Start of ENTRIES PROVIDED
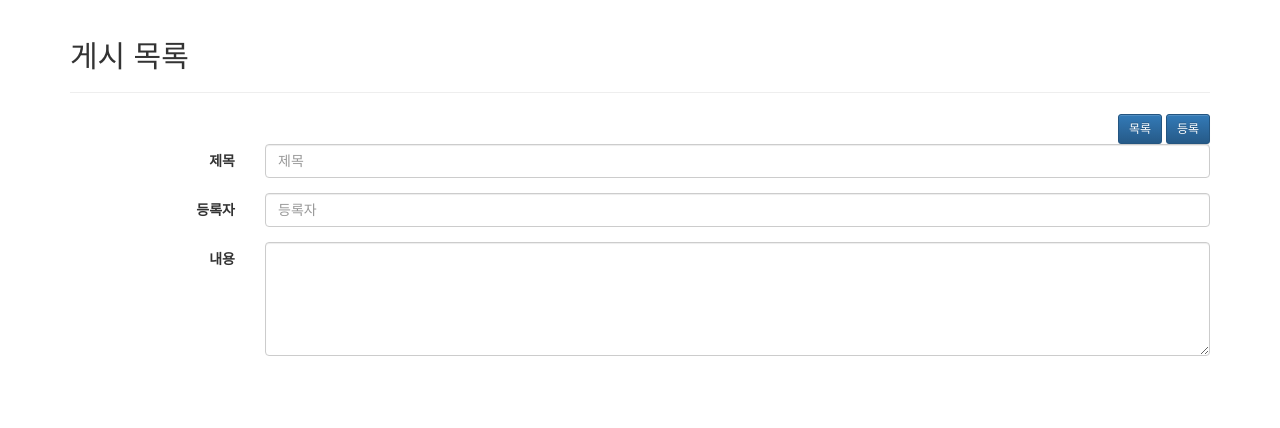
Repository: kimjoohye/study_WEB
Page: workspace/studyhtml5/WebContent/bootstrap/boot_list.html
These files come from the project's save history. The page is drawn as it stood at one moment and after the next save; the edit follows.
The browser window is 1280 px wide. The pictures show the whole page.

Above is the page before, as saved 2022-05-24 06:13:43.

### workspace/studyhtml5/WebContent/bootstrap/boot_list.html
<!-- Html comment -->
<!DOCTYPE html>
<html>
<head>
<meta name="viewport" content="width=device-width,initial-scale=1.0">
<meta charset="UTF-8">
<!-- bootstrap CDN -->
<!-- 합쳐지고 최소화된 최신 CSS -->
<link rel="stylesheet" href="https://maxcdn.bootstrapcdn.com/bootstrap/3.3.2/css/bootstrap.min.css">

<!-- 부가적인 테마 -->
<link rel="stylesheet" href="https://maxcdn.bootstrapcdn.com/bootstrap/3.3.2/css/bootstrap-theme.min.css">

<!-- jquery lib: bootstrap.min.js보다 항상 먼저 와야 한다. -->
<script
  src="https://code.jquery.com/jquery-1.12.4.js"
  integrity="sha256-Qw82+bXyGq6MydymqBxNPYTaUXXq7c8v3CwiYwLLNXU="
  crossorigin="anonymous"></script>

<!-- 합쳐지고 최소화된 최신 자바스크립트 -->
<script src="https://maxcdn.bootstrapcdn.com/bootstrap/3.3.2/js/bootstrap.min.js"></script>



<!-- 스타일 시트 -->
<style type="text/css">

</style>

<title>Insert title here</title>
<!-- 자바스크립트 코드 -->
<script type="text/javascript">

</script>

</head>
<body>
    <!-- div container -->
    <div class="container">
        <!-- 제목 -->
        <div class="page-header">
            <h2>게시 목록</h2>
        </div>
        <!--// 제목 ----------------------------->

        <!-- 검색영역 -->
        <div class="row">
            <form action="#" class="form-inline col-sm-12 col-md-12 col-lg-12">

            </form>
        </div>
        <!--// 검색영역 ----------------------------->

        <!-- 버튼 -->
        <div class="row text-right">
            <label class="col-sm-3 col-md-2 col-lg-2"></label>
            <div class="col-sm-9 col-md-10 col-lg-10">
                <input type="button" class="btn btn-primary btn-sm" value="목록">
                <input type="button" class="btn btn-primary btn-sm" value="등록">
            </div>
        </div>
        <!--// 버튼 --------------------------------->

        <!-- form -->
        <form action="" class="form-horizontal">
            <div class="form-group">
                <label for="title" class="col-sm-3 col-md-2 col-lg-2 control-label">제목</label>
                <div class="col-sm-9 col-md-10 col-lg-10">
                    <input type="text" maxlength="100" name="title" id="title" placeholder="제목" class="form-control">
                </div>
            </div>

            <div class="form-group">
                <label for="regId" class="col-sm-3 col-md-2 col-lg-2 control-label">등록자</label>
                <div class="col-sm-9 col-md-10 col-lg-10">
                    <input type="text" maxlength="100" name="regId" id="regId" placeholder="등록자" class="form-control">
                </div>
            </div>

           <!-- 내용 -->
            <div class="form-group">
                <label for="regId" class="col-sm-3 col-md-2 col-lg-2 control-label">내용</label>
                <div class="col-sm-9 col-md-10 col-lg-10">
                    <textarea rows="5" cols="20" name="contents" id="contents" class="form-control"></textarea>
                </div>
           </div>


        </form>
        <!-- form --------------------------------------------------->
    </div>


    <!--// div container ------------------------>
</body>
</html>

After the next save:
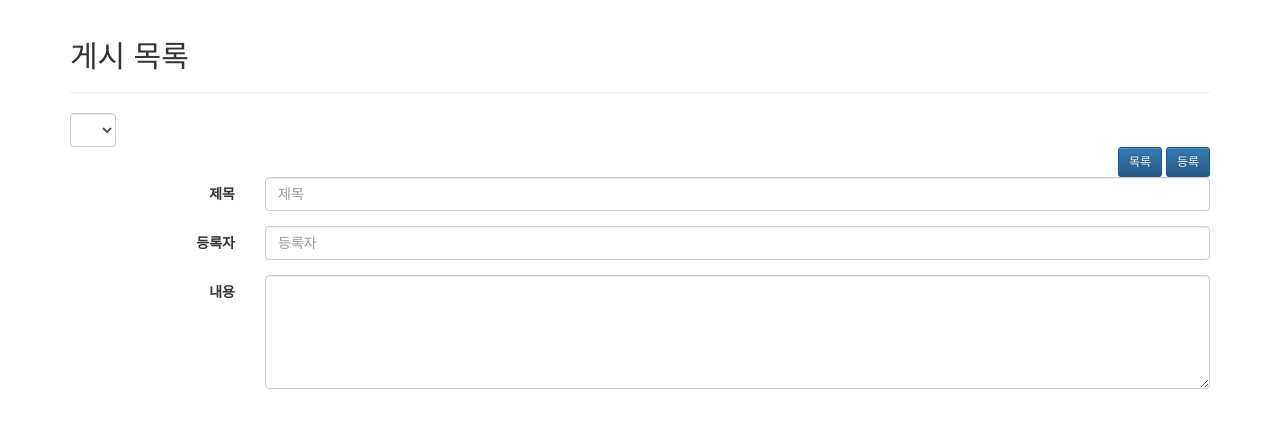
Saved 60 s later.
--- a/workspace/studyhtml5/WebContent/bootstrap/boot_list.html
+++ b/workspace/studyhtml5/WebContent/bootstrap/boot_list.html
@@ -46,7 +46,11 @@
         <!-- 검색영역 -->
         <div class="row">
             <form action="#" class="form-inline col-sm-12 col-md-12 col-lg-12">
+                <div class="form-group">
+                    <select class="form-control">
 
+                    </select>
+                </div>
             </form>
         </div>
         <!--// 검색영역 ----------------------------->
End of ENTRIES PROVIDED
The count of lines in the records above holding the word "label" should be reported as a number, with nothing added.

■ EXERCISE RESULT
4